(Saved data entries)
# # # # # # #

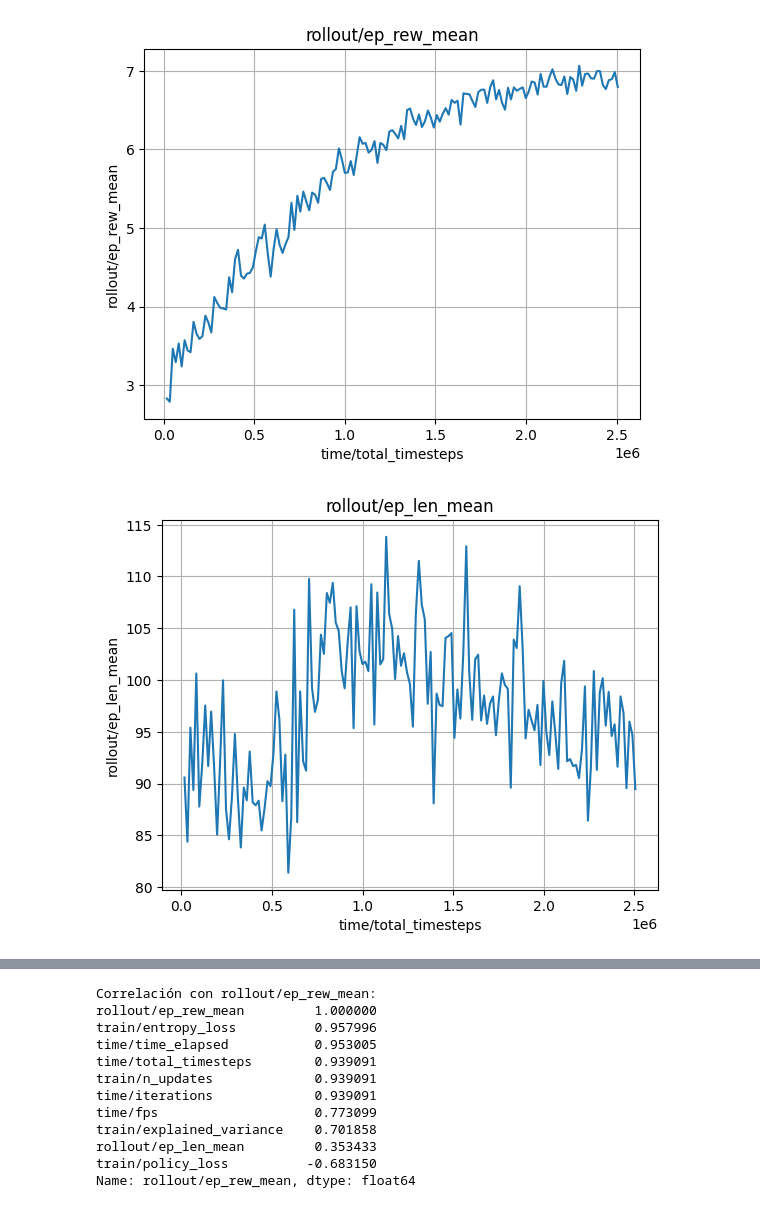
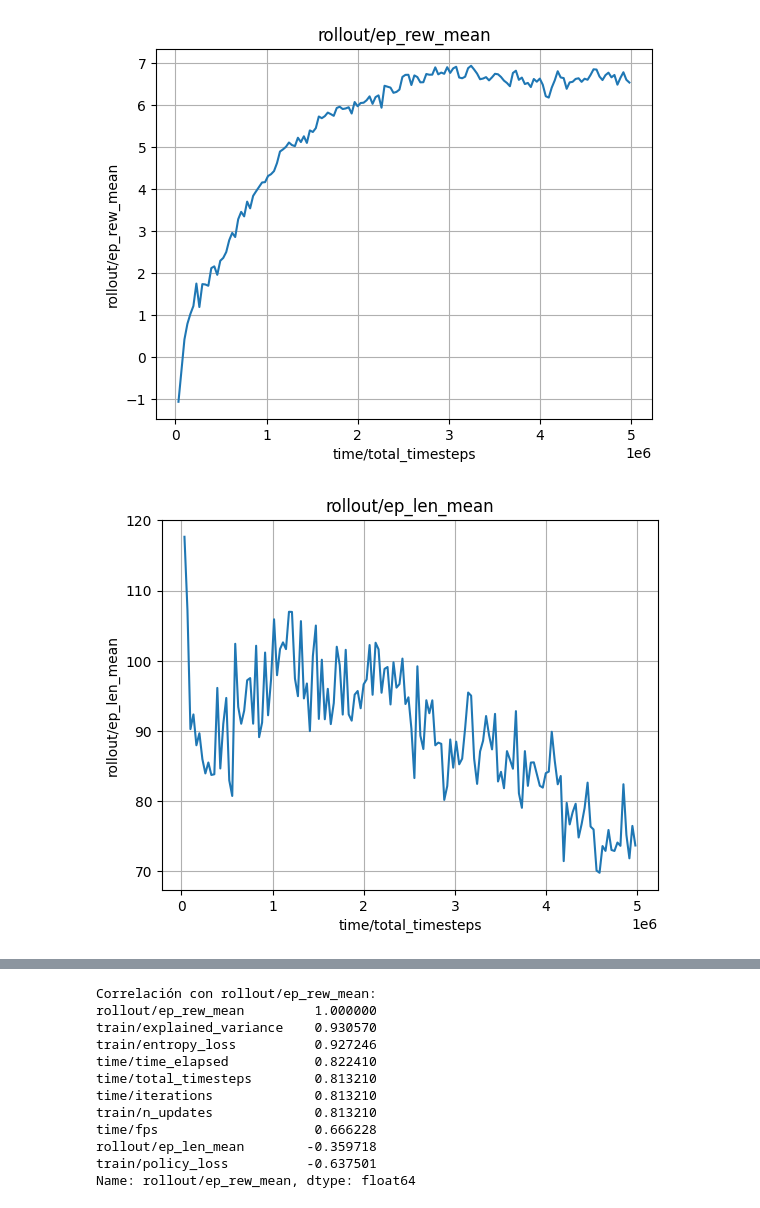
Before and after one commit to Javier-mkt/TFM-Gestion-Dinamica-de-la-Recoleccion-de-Residuos-Un-Enfoque-Basado-en-IA, a Jupyter notebook: analisis_train.ipynb, the cells around one changed output, grey strips where cells are left out. Saved outputs shown, nothing was run; the diff lists cells and outputs as text; code cells hidden in the pictures.

Commit message:
Prueba_21 con llenado estocástico de contenedores, 75-80% de ellos aptos. Variable en cada entrenamiento

```diff
--- a/analisis_train.ipynb
+++ b/analisis_train.ipynb
@@ -3,7 +3,7 @@ import os
 import pandas as pd
 import matplotlib.pyplot as plt
 
-ronda = "Prueba_20"
+ronda = "27"
 csv_path = f"./logs/tb-a2c/ronda_{ronda}/csv/progress.csv"  # ← cámbialo
 
 # Lee el CSV y fuerza numérico donde pueda (valores raros serán NaN)
@@ -17,32 +17,32 @@ x_label = "time/total_timesteps" if "time/total_timesteps" in df else ("time/ite
 
 # Métricas a graficar (pon/quita a tu gusto)
 metrics = [
     "rollout/ep_rew_mean",
     "rollout/ep_len_mean",
     "train/value_loss",
     "train/policy_loss",
     "train/entropy_loss",
     "train/explained_variance",
     "train/learning_rate"
 
 ]
 
 for m in metrics:
     if m in df.columns:
         plt.figure()
         plt.plot(x, pd.to_numeric(df[m], errors="coerce"))
         plt.title(m)
         plt.xlabel(x_label)
         plt.ylabel(m)
         plt.grid(True)
         plt.show()
 
 # (Opcional) correlación express con la recompensa media
 if "rollout/ep_rew_mean" in df.columns:
     num = df.select_dtypes("number")
     corr = num.corr(numeric_only=True)["rollout/ep_rew_mean"].sort_values(ascending=False)
     print("\nCorrelación con rollout/ep_rew_mean:")
     print(corr.dropna().head(10))
 # %% [output]
-[figure, old version]
+[figure, new version]
-[figure, old version]
+[figure, new version]
@@ -54,14 +54,14 @@ if "rollout/ep_rew_mean" in df.columns:
 Correlación con rollout/ep_rew_mean:
 rollout/ep_rew_mean         1.000000
-train/entropy_loss          0.957996
-time/time_elapsed           0.953005
-time/total_timesteps        0.939091
-train/n_updates             0.939091
-time/iterations             0.939091
-time/fps                    0.773099
-train/explained_variance    0.701858
-rollout/ep_len_mean         0.353433
-train/policy_loss          -0.683150
+train/explained_variance    0.930570
+train/entropy_loss          0.927246
+time/time_elapsed           0.822410
+time/total_timesteps        0.813210
+time/iterations             0.813210
+train/n_updates             0.813210
+time/fps                    0.666228
+rollout/ep_len_mean        -0.359718
+train/policy_loss          -0.637501
 Name: rollout/ep_rew_mean, dtype: float64
 # %%
 import numpy as np
```
Also changed, not shown: parts of 2 cells of this notebook, 33 other files.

# # # # # # #

Your task is to find each line in the entries that contains the string "rollout" and copy it.

     "rollout/ep_rew_mean",
     "rollout/ep_len_mean",
 if "rollout/ep_rew_mean" in df.columns:
     corr = num.corr(numeric_only=True)["rollout/ep_rew_mean"].sort_values(ascending=False)
     print("\nCorrelación con rollout/ep_rew_mean:")
@@ -54,14 +54,14 @@ if "rollout/ep_rew_mean" in df.columns:
 Correlación con rollout/ep_rew_mean:
 rollout/ep_rew_mean         1.000000
-rollout/ep_len_mean         0.353433
+rollout/ep_len_mean        -0.359718
 Name: rollout/ep_rew_mean, dtype: float64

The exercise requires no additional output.